* **WORK REQUIRED**: Scan the records below for the string "small" and return every line where it appears.

------

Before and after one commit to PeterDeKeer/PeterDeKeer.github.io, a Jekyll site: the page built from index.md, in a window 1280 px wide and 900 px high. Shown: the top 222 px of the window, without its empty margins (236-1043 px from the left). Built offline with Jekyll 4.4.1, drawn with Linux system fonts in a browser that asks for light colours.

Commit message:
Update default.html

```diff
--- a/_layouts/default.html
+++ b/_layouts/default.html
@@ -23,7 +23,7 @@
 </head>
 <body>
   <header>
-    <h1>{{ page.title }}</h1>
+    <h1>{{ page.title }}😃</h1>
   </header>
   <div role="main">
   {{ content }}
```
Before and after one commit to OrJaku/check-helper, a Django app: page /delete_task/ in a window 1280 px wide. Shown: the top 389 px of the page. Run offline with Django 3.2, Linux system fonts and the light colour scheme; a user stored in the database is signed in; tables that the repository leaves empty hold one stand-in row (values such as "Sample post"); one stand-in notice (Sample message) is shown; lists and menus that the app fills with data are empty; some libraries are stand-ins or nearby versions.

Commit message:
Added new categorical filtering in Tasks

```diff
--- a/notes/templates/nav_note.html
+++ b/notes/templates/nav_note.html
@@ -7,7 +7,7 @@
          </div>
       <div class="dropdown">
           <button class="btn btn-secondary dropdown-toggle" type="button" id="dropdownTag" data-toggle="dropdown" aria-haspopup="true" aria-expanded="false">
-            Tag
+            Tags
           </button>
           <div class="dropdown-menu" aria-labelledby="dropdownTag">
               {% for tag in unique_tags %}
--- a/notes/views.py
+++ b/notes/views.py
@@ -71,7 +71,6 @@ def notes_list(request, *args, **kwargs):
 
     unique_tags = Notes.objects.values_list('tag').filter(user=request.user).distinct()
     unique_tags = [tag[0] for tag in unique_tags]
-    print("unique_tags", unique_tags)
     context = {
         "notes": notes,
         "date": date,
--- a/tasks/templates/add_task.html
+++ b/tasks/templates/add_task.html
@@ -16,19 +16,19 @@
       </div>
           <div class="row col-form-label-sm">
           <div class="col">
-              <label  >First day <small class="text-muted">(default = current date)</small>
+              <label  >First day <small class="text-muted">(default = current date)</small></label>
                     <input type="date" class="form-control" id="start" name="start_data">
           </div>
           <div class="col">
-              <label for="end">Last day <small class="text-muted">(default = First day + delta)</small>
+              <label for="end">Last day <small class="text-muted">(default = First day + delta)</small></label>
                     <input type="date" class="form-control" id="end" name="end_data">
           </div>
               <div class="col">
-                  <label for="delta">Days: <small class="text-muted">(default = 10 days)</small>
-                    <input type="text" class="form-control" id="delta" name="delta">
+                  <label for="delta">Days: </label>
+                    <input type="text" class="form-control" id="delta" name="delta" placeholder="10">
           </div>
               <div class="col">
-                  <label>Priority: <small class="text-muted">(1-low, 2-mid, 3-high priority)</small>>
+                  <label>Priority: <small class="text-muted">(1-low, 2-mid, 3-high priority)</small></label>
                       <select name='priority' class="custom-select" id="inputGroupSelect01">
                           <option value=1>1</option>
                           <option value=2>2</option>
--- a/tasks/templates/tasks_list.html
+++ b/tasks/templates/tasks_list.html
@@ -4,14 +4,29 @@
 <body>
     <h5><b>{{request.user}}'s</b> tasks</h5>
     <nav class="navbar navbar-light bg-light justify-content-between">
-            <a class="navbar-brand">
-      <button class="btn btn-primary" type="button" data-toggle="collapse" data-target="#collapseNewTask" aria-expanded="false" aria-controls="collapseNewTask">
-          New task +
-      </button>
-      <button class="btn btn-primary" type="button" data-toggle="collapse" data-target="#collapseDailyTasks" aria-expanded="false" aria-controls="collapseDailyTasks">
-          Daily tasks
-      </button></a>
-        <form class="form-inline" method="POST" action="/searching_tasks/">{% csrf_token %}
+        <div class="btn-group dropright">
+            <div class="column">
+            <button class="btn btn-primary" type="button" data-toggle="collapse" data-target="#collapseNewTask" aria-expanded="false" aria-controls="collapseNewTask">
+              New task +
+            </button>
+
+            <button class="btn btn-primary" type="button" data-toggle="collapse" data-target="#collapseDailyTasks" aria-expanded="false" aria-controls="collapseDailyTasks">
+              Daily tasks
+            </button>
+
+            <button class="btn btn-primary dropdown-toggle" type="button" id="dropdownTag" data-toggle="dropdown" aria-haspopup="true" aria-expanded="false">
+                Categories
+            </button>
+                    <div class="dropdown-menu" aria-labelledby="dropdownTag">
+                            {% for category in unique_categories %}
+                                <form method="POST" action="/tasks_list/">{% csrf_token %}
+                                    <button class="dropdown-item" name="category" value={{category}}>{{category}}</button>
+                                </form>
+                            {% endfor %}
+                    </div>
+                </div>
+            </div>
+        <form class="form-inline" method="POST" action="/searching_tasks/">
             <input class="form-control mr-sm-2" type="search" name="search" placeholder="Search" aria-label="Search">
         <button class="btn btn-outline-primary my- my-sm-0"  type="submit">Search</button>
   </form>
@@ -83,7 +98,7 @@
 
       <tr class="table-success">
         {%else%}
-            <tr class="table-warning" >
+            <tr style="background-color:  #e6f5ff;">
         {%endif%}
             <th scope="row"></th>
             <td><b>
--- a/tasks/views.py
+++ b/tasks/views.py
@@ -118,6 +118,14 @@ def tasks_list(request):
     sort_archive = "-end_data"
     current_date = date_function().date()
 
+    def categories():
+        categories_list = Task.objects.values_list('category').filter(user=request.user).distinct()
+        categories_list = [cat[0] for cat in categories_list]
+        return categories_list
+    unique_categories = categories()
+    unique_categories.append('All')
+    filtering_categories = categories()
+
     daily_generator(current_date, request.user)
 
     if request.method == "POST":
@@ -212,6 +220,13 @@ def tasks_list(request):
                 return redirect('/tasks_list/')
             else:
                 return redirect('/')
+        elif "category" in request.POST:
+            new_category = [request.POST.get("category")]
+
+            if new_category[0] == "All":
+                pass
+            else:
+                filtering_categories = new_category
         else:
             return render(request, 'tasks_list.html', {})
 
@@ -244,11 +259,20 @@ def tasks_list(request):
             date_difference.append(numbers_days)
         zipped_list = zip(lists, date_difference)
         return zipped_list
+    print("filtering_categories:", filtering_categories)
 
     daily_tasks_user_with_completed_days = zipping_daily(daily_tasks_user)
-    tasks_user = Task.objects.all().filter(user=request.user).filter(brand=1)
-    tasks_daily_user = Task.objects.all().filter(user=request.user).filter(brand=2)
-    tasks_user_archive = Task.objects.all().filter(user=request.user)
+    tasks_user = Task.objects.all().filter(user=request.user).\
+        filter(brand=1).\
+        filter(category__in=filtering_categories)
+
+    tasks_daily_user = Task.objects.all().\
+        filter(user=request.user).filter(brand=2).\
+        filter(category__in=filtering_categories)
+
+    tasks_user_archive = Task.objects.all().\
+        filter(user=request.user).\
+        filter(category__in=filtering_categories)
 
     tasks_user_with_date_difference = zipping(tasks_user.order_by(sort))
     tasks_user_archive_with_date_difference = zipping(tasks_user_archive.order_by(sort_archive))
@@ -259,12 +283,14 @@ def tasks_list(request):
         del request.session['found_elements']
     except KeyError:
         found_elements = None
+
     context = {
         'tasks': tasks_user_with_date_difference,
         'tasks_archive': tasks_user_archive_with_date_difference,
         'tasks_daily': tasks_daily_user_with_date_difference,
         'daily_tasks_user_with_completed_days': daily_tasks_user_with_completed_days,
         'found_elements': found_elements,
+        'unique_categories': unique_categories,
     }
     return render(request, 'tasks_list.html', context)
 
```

------

* **SOLUTION TO THIS PROBLEM**:
-              <label  >First day <small class="text-muted">(default = current date)</small>
+              <label  >First day <small class="text-muted">(default = current date)</small></label>
-              <label for="end">Last day <small class="text-muted">(default = First day + delta)</small>
+              <label for="end">Last day <small class="text-muted">(default = First day + delta)</small></label>
-                  <label for="delta">Days: <small class="text-muted">(default = 10 days)</small>
-                  <label>Priority: <small class="text-muted">(1-low, 2-mid, 3-high priority)</small>>
+                  <label>Priority: <small class="text-muted">(1-low, 2-mid, 3-high priority)</small></label>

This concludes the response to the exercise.